Before-and-after change records

#####

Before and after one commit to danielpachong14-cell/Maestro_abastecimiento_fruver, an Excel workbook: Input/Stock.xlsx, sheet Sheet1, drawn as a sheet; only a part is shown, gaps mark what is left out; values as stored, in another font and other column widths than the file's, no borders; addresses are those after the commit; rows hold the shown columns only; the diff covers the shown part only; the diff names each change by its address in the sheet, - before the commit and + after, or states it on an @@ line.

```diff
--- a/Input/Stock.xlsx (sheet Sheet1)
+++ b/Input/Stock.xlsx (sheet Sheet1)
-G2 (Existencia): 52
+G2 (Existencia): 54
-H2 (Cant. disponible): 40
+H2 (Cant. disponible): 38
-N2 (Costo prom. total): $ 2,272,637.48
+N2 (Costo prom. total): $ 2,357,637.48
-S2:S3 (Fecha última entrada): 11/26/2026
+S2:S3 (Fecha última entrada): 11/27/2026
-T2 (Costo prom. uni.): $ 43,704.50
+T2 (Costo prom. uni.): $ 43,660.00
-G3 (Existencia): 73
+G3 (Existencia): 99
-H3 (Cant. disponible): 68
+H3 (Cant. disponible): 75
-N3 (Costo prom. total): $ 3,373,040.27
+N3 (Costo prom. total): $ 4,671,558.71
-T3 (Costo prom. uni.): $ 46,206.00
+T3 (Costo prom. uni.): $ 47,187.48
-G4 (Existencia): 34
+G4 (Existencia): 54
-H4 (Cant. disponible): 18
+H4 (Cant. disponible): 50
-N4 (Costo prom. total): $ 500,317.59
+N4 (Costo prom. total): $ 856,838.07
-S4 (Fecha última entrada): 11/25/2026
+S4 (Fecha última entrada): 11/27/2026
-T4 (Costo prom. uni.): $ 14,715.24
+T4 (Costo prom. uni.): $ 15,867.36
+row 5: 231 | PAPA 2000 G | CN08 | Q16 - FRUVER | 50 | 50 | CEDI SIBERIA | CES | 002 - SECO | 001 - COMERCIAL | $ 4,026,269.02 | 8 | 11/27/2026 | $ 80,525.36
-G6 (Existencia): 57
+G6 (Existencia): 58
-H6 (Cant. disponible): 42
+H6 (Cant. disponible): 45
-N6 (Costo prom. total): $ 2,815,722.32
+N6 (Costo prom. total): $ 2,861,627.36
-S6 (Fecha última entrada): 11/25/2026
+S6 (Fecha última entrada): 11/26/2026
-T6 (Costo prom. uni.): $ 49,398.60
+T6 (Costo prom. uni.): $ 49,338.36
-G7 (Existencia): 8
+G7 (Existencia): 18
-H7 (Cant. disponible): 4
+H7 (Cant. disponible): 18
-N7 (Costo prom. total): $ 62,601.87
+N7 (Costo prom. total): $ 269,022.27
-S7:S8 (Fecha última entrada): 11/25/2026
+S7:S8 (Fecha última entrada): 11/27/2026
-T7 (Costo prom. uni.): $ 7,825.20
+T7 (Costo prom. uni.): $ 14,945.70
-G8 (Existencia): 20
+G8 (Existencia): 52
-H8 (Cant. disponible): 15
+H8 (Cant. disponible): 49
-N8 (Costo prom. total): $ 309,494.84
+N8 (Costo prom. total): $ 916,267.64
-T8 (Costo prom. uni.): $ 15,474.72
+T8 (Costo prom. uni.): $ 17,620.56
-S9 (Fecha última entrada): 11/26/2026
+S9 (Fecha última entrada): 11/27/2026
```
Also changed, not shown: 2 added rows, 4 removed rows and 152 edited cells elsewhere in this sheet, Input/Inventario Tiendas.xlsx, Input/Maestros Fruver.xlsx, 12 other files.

#####

## YOUR ASSIGNMENT:
Reproduce every line of the data without changing a word.

## WRITTEN SOLUTION:
Before and after one commit to danielpachong14-cell/Maestro_abastecimiento_fruver, an Excel workbook: Input/Stock.xlsx, sheet Sheet1, drawn as a sheet; only a part is shown, gaps mark what is left out; values as stored, in another font and other column widths than the file's, no borders; addresses are those after the commit; rows hold the shown columns only; the diff covers the shown part only; the diff names each change by its address in the sheet, - before the commit and + after, or states it on an @@ line.

```diff
--- a/Input/Stock.xlsx (sheet Sheet1)
+++ b/Input/Stock.xlsx (sheet Sheet1)
-G2 (Existencia): 52
+G2 (Existencia): 54
-H2 (Cant. disponible): 40
+H2 (Cant. disponible): 38
-N2 (Costo prom. total): $ 2,272,637.48
+N2 (Costo prom. total): $ 2,357,637.48
-S2:S3 (Fecha última entrada): 11/26/2026
+S2:S3 (Fecha última entrada): 11/27/2026
-T2 (Costo prom. uni.): $ 43,704.50
+T2 (Costo prom. uni.): $ 43,660.00
-G3 (Existencia): 73
+G3 (Existencia): 99
-H3 (Cant. disponible): 68
+H3 (Cant. disponible): 75
-N3 (Costo prom. total): $ 3,373,040.27
+N3 (Costo prom. total): $ 4,671,558.71
-T3 (Costo prom. uni.): $ 46,206.00
+T3 (Costo prom. uni.): $ 47,187.48
-G4 (Existencia): 34
+G4 (Existencia): 54
-H4 (Cant. disponible): 18
+H4 (Cant. disponible): 50
-N4 (Costo prom. total): $ 500,317.59
+N4 (Costo prom. total): $ 856,838.07
-S4 (Fecha última entrada): 11/25/2026
+S4 (Fecha última entrada): 11/27/2026
-T4 (Costo prom. uni.): $ 14,715.24
+T4 (Costo prom. uni.): $ 15,867.36
+row 5: 231 | PAPA 2000 G | CN08 | Q16 - FRUVER | 50 | 50 | CEDI SIBERIA | CES | 002 - SECO | 001 - COMERCIAL | $ 4,026,269.02 | 8 | 11/27/2026 | $ 80,525.36
-G6 (Existencia): 57
+G6 (Existencia): 58
-H6 (Cant. disponible): 42
+H6 (Cant. disponible): 45
-N6 (Costo prom. total): $ 2,815,722.32
+N6 (Costo prom. total): $ 2,861,627.36
-S6 (Fecha última entrada): 11/25/2026
+S6 (Fecha última entrada): 11/26/2026
-T6 (Costo prom. uni.): $ 49,398.60
+T6 (Costo prom. uni.): $ 49,338.36
-G7 (Existencia): 8
+G7 (Existencia): 18
-H7 (Cant. disponible): 4
+H7 (Cant. disponible): 18
-N7 (Costo prom. total): $ 62,601.87
+N7 (Costo prom. total): $ 269,022.27
-S7:S8 (Fecha última entrada): 11/25/2026
+S7:S8 (Fecha última entrada): 11/27/2026
-T7 (Costo prom. uni.): $ 7,825.20
+T7 (Costo prom. uni.): $ 14,945.70
-G8 (Existencia): 20
+G8 (Existencia): 52
-H8 (Cant. disponible): 15
+H8 (Cant. disponible): 49
-N8 (Costo prom. total): $ 309,494.84
+N8 (Costo prom. total): $ 916,267.64
-T8 (Costo prom. uni.): $ 15,474.72
+T8 (Costo prom. uni.): $ 17,620.56
-S9 (Fecha última entrada): 11/26/2026
+S9 (Fecha última entrada): 11/27/2026
```
Also changed, not shown: 2 added rows, 4 removed rows and 152 edited cells elsewhere in this sheet, Input/Inventario Tiendas.xlsx, Input/Maestros Fruver.xlsx, 12 other files.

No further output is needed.